Sanyo Denki Expands the San Ace Line Of Axial Flow Cooling Fans

Designers working in the 1U and 2U server, data storage, information and communication technology (ICT), and power supply markets know that a well-designed cooling system is key to maximizing system performance.

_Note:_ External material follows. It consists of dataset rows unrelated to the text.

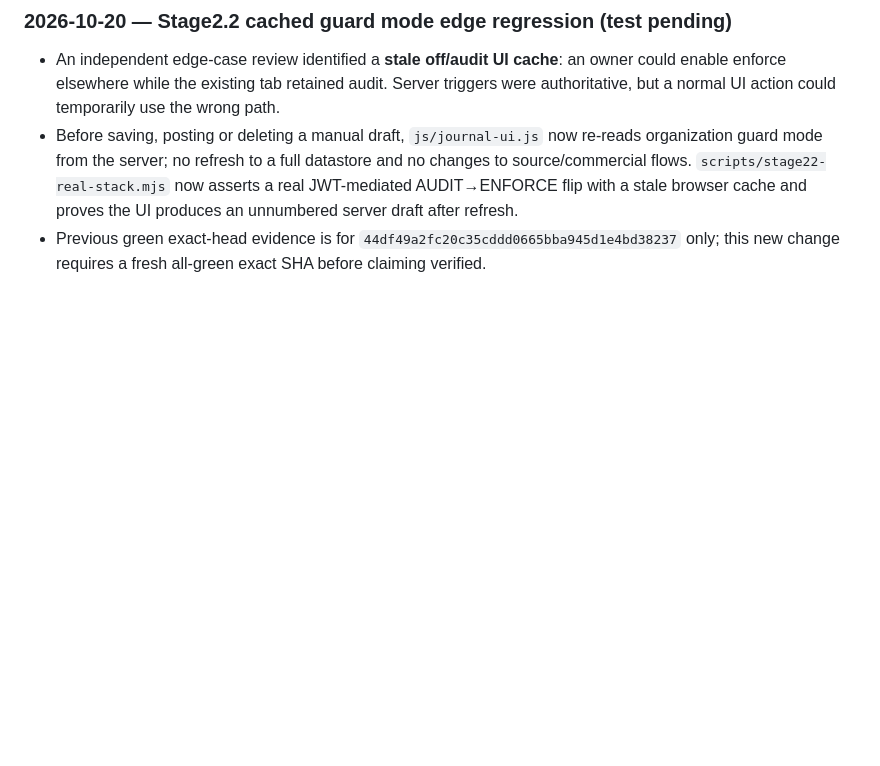
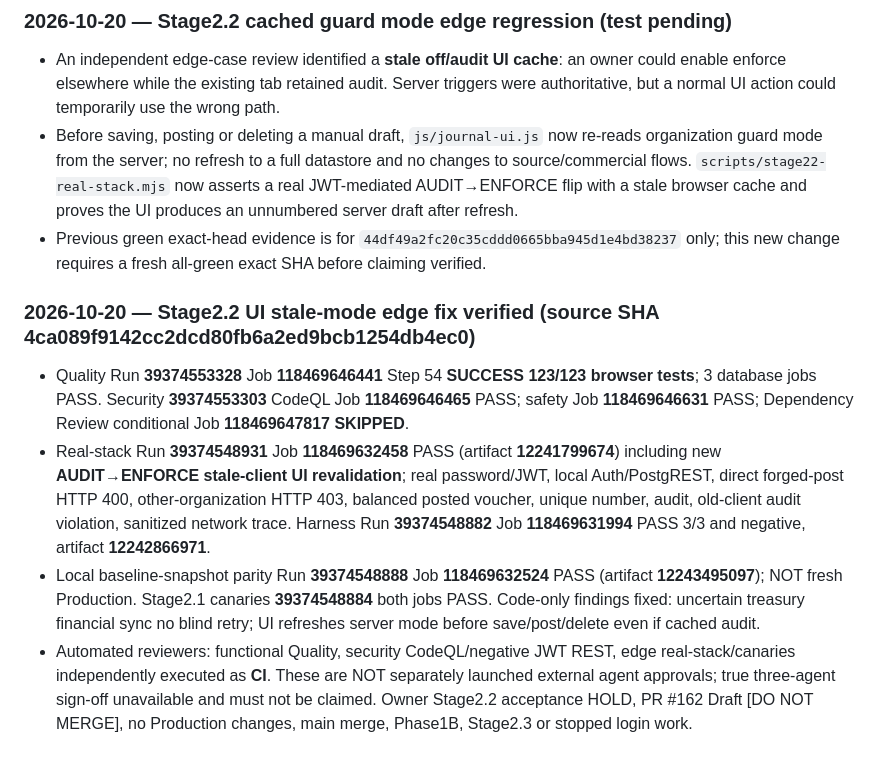
Before and after one commit to davoodmehraban89/Factor-easy, a Markdown page: PROJECT_STATE.md, the part around the change. Rendered like a GitHub page; blank space fills up the shorter version.

Commit message:
docs(stage2.2): record fully green JWT real-stack, 123 UI tests and stale-mode edge proof

```diff
--- a/PROJECT_STATE.md
+++ b/PROJECT_STATE.md
@@ -212,3 +212,10 @@
 - An independent edge-case review identified a **stale off/audit UI cache**: an owner could enable enforce elsewhere while the existing tab retained audit. Server triggers were authoritative, but a normal UI action could temporarily use the wrong path.
 - Before saving, posting or deleting a manual draft, `js/journal-ui.js` now re-reads organization guard mode from the server; no refresh to a full datastore and no changes to source/commercial flows. `scripts/stage22-real-stack.mjs` now asserts a real JWT-mediated AUDIT→ENFORCE flip with a stale browser cache and proves the UI produces an unnumbered server draft after refresh.
 - Previous green exact-head evidence is for `44df49a2fc20c35cddd0665bba945d1e4bd38237` only; this new change requires a fresh all-green exact SHA before claiming verified.
+
+
+### 2026-10-20 — Stage2.2 UI stale-mode edge fix verified (source SHA 4ca089f9142cc2dcd80fb6a2ed9bcb1254db4ec0)
+- Quality Run **39374553328** Job **118469646441** Step 54 **SUCCESS 123/123 browser tests**; 3 database jobs PASS. Security **39374553303** CodeQL Job **118469646465** PASS; safety Job **118469646631** PASS; Dependency Review conditional Job **118469647817 SKIPPED**.
+- Real-stack Run **39374548931** Job **118469632458** PASS (artifact **12241799674**) including new **AUDIT→ENFORCE stale-client UI revalidation**; real password/JWT, local Auth/PostgREST, direct forged-post HTTP 400, other-organization HTTP 403, balanced posted voucher, unique number, audit, old-client audit violation, sanitized network trace. Harness Run **39374548882** Job **118469631994** PASS 3/3 and negative, artifact **12242866971**.
+- Local baseline-snapshot parity Run **39374548888** Job **118469632524** PASS (artifact **12243495097**); NOT fresh Production. Stage2.1 canaries **39374548884** both jobs PASS. Code-only findings fixed: uncertain treasury financial sync no blind retry; UI refreshes server mode before save/post/delete even if cached audit.
+- Automated reviewers: functional Quality, security CodeQL/negative JWT REST, edge real-stack/canaries independently executed as **CI**. These are NOT separately launched external agent approvals; true three-agent sign-off unavailable and must not be claimed. Owner Stage2.2 acceptance HOLD, PR #162 Draft [DO NOT MERGE], no Production changes, main merge, Phase1B, Stage2.3 or stopped login work.
```
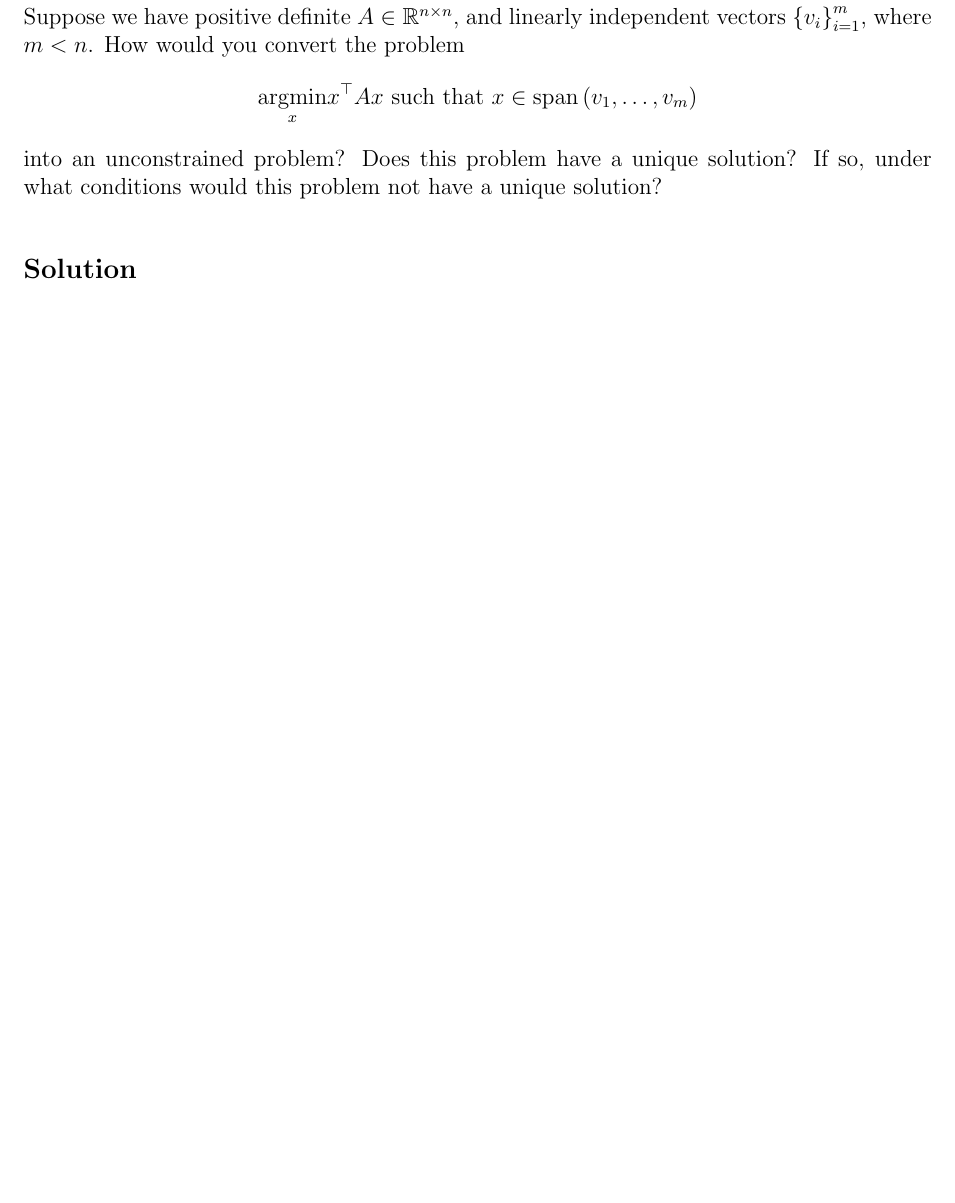
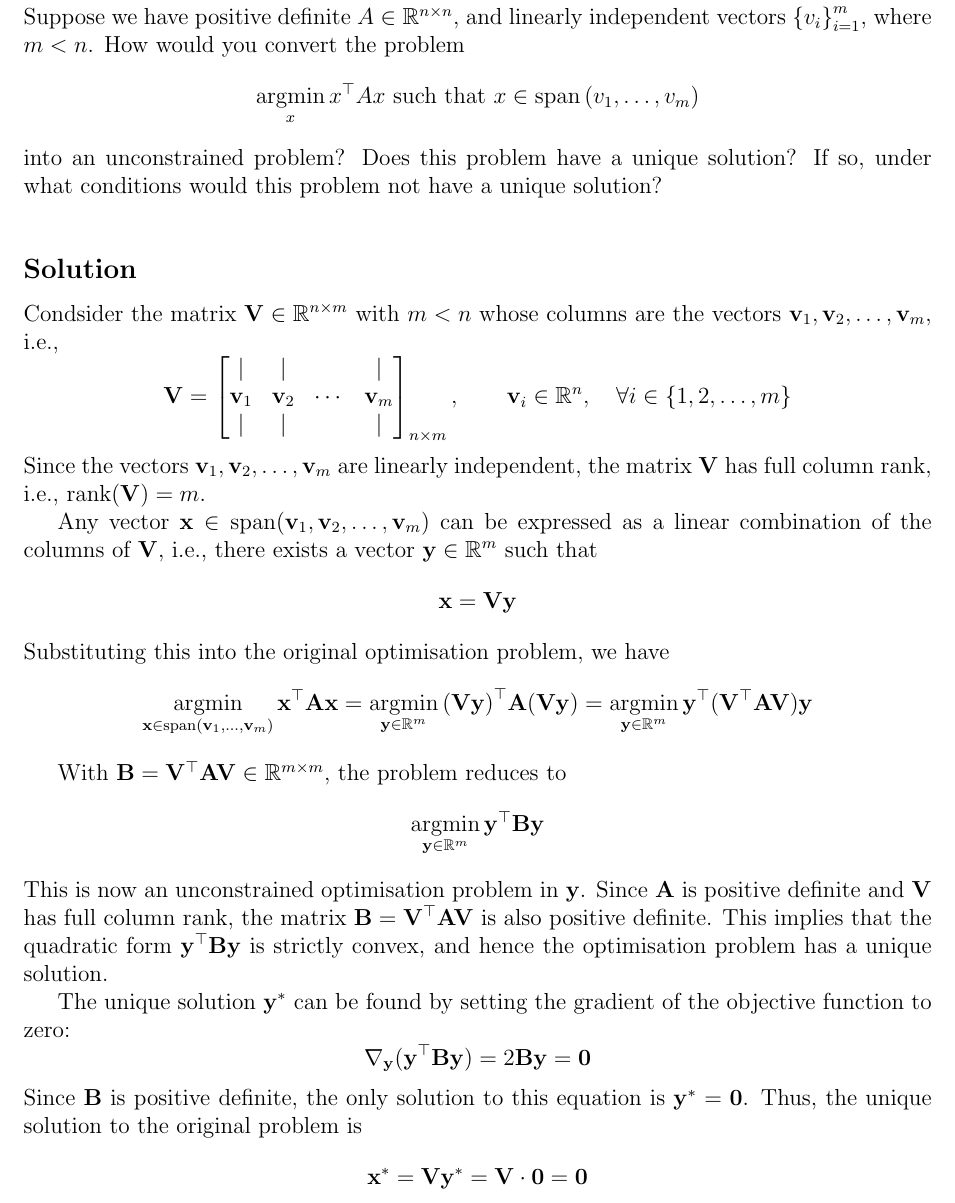
Before and after one commit to AshrithSagar/E0230-CMO-2025, a LaTeX document (Tutorials/Tutorial-1/TeX/main.tex, which reads Tutorials/Tutorial-1/TeX/sections/q9.tex): part of page 11 of 17, cut so that both start at the same text, the shorter picture padded with empty space. Compiled offline with pdfLaTeX.

Commit message:
📝 T1:9

```diff
--- a/Tutorials/Tutorial-1/TeX/sections/q9.tex
+++ b/Tutorials/Tutorial-1/TeX/sections/q9.tex
@@ -1,12 +1,55 @@
 \section*{Question 9}
 
-Suppose we have positive definite \( A \in \mathbb{R}^{n \times n} \), and linearly independent vectors \( \left\{v_{i}\right\}_{i=1}^{m} \), where \( m<n \).
+Suppose we have positive definite \( A \in \mathbb{R}^{n \times n} \), and linearly independent vectors \( {\left\{ v_{i} \right\}}_{i=1}^{m} \), where \( m<n \).
 How would you convert the problem
 \begin{equation*}
-    \underset{x}{\argmin} x^{\top} A x \text { such that } x \in \operatorname{span}\left(v_{1}, \ldots, v_{m}\right)
+    \argmin_{x} x^{\top} A x \text { such that } x \in \operatorname{span}\left(v_{1}, \ldots, v_{m}\right)
 \end{equation*}
 into an unconstrained problem?
 Does this problem have a unique solution?
 If so, under what conditions would this problem not have a unique solution?
 
 \subsection*{Solution}
+
+Condsider the matrix \( \mathbf{V} \in \mathbb{R}^{n \times m} \) with \( m < n \) whose columns are the vectors \( \mathbf{v}_1, \mathbf{v}_2, \ldots, \mathbf{v}_m \), i.e.,
+\begin{equation*}
+    \mathbf{V} =
+    \begin{bmatrix}
+        | & | & & | \\
+        \mathbf{v}_1 & \mathbf{v}_2 & \cdots & \mathbf{v}_m \\
+        | & | & & |
+    \end{bmatrix}_{n \times m},
+    \qquad \mathbf{v}_i \in \mathbb{R}^n, \quad \forall i \in \{ 1, 2, \ldots, m \}
+\end{equation*}
+Since the vectors \( \mathbf{v}_1, \mathbf{v}_2, \ldots, \mathbf{v}_m \) are linearly independent, the matrix \( \mathbf{V} \) has full column rank, i.e., \( \operatorname{rank}(\mathbf{V}) = m \).
+
+Any vector \( \mathbf{x} \in \operatorname{span}(\mathbf{v}_1, \mathbf{v}_2, \ldots, \mathbf{v}_m) \) can be expressed as a linear combination of the columns of \( \mathbf{V} \), i.e., there exists a vector \( \mathbf{y} \in \mathbb{R}^m \) such that
+\begin{equation*}
+    \mathbf{x} = \mathbf{V} \mathbf{y}
+\end{equation*}
+Substituting this into the original optimisation problem, we have
+\begin{equation*}
+    \argmin_{\mathbf{x} \in \operatorname{span}(\mathbf{v}_1, \ldots, \mathbf{v}_m)} \mathbf{x}^\top \mathbf{A} \mathbf{x}
+    =
+    \argmin_{\mathbf{y} \in \mathbb{R}^m} {(\mathbf{V} \mathbf{y})}^\top \mathbf{A} (\mathbf{V} \mathbf{y})
+    =
+    \argmin_{\mathbf{y} \in \mathbb{R}^m} \mathbf{y}^\top (\mathbf{V}^\top \mathbf{A} \mathbf{V}) \mathbf{y}
+\end{equation*}
+
+With \( \mathbf{B} = \mathbf{V}^\top \mathbf{A} \mathbf{V} \in \mathbb{R}^{m \times m} \), the problem reduces to
+\begin{equation*}
+    \argmin_{\mathbf{y} \in \mathbb{R}^m} \mathbf{y}^\top \mathbf{B} \mathbf{y}
+\end{equation*}
+This is now an unconstrained optimisation problem in \( \mathbf{y} \).
+Since \( \mathbf{A} \) is positive definite and \( \mathbf{V} \) has full column rank, the matrix \( \mathbf{B} = \mathbf{V}^\top \mathbf{A} \mathbf{V} \) is also positive definite.
+This implies that the quadratic form \( \mathbf{y}^\top \mathbf{B} \mathbf{y} \) is strictly convex, and hence the optimisation problem has a unique solution.
+
+The unique solution \( \mathbf{y}^* \) can be found by setting the gradient of the objective function to zero:
+\begin{equation*}
+    \nabla_{\mathbf{y}} (\mathbf{y}^\top \mathbf{B} \mathbf{y}) = 2 \mathbf{B} \mathbf{y} = \mathbf{0}
+\end{equation*}
+Since \( \mathbf{B} \) is positive definite, the only solution to this equation is \( \mathbf{y}^* = \mathbf{0} \).
+Thus, the unique solution to the original problem is
+\begin{equation*}
+    \mathbf{x}^* = \mathbf{V} \mathbf{y}^* = \mathbf{V} \cdot \mathbf{0} = \mathbf{0}
+\end{equation*}
```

Now, Sanyo Denki expands its line of cooling fans with three new products that feature industry-leading airflow and static pressure performance for these and similar demanding applications.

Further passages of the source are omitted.